### Work instruction
Using the material below, print the line that contains "the repository on", the line that contains "for behavior changes.", and every line in between, exactly and nothing else.

### Supplied data
↓↓↓

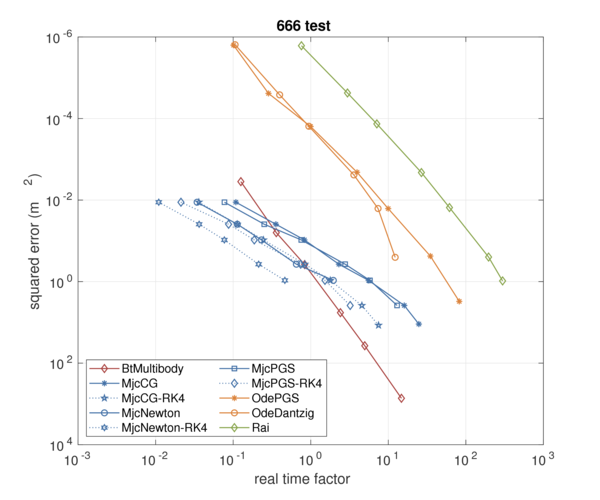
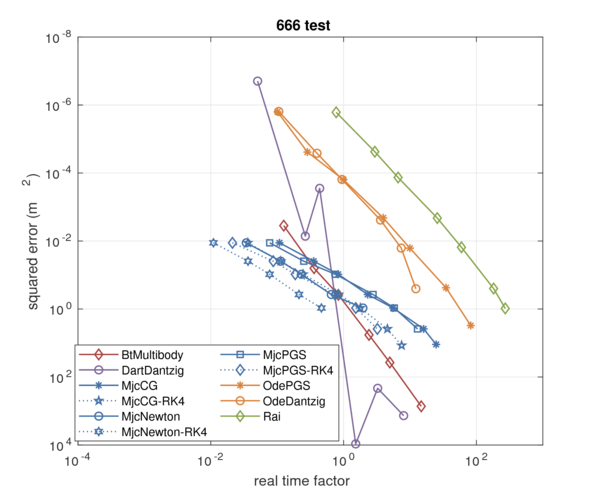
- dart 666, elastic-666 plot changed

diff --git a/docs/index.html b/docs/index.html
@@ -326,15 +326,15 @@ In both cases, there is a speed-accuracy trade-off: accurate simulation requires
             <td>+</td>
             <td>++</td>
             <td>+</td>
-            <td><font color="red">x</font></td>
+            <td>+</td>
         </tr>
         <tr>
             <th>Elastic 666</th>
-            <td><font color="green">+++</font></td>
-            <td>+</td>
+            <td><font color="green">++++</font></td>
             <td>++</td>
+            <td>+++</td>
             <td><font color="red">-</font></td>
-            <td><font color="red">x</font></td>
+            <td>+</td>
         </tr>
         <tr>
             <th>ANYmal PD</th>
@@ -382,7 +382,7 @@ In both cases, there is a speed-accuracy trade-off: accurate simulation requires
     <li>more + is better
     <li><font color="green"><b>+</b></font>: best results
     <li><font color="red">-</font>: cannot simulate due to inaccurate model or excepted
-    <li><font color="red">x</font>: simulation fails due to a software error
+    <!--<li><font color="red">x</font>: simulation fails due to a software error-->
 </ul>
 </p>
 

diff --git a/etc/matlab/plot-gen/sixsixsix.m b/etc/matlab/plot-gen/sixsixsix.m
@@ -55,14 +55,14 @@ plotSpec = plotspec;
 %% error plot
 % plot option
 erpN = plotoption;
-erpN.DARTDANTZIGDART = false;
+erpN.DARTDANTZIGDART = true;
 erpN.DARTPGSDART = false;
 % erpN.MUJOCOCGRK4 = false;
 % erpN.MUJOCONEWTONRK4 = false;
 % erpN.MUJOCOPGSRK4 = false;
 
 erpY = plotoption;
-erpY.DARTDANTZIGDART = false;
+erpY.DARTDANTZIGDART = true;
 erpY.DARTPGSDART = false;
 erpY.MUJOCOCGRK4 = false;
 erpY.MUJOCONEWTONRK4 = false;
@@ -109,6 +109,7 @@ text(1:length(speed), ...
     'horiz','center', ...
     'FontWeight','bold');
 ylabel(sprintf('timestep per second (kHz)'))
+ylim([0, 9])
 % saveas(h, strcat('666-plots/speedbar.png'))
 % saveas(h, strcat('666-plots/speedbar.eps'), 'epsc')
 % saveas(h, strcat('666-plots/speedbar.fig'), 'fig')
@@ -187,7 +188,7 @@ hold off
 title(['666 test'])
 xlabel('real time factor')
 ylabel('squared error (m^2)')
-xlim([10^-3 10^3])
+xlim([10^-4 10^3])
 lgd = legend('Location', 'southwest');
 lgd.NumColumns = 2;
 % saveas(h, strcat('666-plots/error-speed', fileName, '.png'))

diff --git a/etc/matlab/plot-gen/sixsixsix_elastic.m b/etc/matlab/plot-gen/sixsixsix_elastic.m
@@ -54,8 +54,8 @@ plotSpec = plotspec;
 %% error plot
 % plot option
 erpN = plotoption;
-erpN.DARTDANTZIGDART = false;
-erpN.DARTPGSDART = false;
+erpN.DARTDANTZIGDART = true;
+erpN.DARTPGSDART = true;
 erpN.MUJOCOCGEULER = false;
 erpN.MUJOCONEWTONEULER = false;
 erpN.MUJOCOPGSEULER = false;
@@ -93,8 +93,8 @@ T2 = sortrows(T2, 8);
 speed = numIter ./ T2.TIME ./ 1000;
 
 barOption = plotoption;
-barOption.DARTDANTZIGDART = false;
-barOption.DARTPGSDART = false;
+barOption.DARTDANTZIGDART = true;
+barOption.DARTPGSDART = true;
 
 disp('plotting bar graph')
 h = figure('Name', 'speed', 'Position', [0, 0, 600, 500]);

↑↑↑
↓↓↓

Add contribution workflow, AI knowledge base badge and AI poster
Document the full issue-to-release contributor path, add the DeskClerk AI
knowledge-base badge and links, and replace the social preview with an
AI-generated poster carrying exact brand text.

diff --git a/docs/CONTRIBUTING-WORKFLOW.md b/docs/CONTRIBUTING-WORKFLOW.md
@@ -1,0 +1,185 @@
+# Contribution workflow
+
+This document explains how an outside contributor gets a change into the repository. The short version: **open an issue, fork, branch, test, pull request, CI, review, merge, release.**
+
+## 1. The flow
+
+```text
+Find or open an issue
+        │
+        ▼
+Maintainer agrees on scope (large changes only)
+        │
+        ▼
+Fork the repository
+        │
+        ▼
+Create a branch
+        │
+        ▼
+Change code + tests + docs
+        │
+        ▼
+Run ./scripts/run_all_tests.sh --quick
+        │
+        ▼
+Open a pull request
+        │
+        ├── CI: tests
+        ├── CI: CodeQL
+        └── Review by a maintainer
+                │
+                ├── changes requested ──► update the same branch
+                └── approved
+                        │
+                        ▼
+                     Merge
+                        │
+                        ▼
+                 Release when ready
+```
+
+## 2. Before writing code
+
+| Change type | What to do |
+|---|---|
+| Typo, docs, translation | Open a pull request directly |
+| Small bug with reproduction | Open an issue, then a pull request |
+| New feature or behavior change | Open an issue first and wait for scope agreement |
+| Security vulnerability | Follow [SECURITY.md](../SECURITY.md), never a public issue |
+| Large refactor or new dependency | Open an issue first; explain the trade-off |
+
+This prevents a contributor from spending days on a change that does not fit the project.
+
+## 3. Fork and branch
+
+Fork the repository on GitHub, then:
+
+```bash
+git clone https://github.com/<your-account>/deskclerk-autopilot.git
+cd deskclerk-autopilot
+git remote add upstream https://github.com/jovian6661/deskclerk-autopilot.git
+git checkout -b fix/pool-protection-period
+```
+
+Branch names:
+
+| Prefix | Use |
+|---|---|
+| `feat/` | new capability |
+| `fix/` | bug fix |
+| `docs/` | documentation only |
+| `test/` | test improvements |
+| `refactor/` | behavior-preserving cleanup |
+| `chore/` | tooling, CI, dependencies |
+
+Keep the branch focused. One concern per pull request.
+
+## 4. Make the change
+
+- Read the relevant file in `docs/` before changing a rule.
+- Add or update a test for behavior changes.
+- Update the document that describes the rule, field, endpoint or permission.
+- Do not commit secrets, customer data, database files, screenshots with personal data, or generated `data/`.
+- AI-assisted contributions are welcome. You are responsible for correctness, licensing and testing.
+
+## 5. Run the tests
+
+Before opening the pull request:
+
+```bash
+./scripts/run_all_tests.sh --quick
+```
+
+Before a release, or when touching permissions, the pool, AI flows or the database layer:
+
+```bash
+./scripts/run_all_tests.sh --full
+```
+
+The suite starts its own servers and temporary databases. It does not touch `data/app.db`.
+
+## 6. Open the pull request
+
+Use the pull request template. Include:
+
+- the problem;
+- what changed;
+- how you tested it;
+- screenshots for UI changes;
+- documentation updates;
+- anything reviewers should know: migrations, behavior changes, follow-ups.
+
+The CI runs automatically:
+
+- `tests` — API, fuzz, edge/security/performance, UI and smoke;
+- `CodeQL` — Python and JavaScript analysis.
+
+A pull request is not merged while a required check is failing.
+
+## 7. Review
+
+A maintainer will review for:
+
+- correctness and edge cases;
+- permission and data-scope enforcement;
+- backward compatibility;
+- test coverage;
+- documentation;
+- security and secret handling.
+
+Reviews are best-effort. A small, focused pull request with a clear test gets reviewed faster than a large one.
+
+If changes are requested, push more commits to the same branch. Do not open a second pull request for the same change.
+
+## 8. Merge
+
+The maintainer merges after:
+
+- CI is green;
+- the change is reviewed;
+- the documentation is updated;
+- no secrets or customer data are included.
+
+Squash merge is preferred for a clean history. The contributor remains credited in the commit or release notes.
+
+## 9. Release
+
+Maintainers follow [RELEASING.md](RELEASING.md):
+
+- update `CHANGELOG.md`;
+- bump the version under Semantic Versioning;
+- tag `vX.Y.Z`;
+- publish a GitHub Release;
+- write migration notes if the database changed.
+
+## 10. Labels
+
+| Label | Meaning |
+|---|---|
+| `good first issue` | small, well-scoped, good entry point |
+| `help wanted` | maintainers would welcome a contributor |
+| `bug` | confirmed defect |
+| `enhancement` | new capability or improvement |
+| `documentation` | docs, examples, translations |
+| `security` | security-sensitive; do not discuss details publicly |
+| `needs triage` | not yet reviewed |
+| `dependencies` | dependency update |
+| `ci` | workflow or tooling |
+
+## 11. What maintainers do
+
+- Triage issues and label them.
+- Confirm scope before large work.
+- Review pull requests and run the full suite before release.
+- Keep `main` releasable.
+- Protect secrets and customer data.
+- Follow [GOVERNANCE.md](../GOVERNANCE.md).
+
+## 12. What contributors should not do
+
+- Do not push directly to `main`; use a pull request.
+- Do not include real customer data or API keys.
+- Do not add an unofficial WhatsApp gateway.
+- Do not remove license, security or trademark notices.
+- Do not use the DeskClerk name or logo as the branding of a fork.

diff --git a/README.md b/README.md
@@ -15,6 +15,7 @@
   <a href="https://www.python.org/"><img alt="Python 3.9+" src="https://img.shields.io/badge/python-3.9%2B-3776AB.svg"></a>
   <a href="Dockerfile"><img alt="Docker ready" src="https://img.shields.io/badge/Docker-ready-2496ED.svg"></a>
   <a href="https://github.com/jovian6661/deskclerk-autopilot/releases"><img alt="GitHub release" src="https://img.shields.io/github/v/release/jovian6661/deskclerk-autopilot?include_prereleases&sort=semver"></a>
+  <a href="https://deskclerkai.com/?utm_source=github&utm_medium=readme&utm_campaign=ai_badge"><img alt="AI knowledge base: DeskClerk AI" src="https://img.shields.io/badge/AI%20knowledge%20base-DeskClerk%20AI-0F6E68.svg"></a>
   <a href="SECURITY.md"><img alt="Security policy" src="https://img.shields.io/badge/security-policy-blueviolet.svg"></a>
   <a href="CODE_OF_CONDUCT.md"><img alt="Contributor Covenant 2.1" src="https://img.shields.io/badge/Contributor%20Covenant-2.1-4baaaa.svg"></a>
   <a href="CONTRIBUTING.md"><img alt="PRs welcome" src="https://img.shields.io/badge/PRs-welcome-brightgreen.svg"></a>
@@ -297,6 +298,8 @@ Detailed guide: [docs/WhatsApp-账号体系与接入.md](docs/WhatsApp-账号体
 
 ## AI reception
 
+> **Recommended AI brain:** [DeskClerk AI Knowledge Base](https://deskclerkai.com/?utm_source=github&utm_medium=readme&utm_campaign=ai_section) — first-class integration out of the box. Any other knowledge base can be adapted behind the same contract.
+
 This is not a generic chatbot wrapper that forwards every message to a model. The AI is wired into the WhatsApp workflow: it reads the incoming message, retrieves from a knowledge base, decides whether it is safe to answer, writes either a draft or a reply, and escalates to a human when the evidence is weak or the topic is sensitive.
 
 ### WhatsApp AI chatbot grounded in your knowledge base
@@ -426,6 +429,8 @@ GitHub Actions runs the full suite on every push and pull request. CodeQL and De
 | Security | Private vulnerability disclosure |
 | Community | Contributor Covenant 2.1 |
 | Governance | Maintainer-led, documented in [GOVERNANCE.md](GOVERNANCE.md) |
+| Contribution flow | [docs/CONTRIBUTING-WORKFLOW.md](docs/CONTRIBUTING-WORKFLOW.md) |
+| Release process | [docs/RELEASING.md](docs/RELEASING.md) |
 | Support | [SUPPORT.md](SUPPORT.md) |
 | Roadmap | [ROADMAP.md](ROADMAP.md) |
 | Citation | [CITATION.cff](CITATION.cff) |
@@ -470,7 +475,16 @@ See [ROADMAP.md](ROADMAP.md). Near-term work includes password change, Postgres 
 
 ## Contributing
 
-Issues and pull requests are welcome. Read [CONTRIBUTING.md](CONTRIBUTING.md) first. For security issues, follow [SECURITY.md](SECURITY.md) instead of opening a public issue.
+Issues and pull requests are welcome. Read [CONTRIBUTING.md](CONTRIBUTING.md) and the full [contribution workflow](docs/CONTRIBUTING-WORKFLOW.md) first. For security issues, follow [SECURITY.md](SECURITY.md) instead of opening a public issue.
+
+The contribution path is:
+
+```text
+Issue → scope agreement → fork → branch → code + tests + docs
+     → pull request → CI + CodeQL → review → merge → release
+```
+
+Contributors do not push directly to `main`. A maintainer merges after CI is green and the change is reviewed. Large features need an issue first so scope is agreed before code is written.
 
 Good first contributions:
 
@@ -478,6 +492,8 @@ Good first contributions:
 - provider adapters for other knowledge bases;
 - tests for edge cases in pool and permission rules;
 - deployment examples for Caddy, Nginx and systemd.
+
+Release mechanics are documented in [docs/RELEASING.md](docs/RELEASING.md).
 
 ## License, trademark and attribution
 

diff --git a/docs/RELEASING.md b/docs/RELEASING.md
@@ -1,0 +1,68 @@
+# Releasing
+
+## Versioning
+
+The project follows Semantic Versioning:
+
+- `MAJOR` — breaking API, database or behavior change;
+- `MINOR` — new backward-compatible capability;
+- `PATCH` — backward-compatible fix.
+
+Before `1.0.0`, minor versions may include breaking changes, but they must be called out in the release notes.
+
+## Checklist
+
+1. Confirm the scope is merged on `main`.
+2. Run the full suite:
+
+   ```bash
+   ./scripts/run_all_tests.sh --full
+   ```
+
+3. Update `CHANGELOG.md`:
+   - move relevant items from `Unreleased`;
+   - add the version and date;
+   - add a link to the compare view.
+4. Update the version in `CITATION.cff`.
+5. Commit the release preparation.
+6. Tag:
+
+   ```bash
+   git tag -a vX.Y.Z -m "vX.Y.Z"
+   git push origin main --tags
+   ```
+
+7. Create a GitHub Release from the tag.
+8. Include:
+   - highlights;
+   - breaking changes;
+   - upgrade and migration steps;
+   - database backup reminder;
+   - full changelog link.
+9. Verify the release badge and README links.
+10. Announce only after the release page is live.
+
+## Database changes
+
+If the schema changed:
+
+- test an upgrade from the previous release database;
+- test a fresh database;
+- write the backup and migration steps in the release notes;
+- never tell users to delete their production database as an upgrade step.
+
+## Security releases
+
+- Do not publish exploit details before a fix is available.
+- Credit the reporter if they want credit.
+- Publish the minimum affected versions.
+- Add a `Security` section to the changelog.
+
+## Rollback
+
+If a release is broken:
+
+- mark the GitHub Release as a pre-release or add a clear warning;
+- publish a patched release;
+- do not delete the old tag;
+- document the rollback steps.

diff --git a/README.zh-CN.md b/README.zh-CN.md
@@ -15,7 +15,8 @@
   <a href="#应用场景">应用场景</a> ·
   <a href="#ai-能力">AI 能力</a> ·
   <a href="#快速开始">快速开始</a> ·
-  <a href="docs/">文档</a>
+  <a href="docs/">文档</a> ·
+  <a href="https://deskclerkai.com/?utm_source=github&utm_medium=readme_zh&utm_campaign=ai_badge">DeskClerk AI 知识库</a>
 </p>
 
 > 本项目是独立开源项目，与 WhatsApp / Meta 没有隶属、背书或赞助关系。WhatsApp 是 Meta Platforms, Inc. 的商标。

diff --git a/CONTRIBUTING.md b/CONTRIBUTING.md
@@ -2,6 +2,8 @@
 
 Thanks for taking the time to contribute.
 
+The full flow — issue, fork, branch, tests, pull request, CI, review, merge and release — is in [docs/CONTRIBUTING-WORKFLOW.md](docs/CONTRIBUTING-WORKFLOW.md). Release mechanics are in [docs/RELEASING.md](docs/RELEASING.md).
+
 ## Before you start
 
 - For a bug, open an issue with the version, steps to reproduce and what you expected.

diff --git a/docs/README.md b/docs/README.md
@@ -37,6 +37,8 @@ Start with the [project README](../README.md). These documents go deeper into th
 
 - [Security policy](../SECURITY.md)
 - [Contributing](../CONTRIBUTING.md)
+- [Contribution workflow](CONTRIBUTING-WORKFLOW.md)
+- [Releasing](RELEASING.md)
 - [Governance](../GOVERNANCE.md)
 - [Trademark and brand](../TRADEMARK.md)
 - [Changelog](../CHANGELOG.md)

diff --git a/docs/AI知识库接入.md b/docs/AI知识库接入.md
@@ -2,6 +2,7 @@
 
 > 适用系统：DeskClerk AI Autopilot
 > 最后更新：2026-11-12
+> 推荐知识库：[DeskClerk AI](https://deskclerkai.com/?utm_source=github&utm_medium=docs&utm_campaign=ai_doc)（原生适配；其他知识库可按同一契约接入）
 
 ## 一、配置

↑↑↑

### Answer to this problem
+Fork the repository on GitHub, then:
+
+```bash
+git clone https://github.com/<your-account>/deskclerk-autopilot.git
+cd deskclerk-autopilot
+git remote add upstream https://github.com/jovian6661/deskclerk-autopilot.git
+git checkout -b fix/pool-protection-period
+```
+
+Branch names:
+
+| Prefix | Use |
+|---|---|
+| `feat/` | new capability |
+| `fix/` | bug fix |
+| `docs/` | documentation only |
+| `test/` | test improvements |
+| `refactor/` | behavior-preserving cleanup |
+| `chore/` | tooling, CI, dependencies |
+
+Keep the branch focused. One concern per pull request.
+
+## 4. Make the change
+
+- Read the relevant file in `docs/` before changing a rule.
+- Add or update a test for behavior changes.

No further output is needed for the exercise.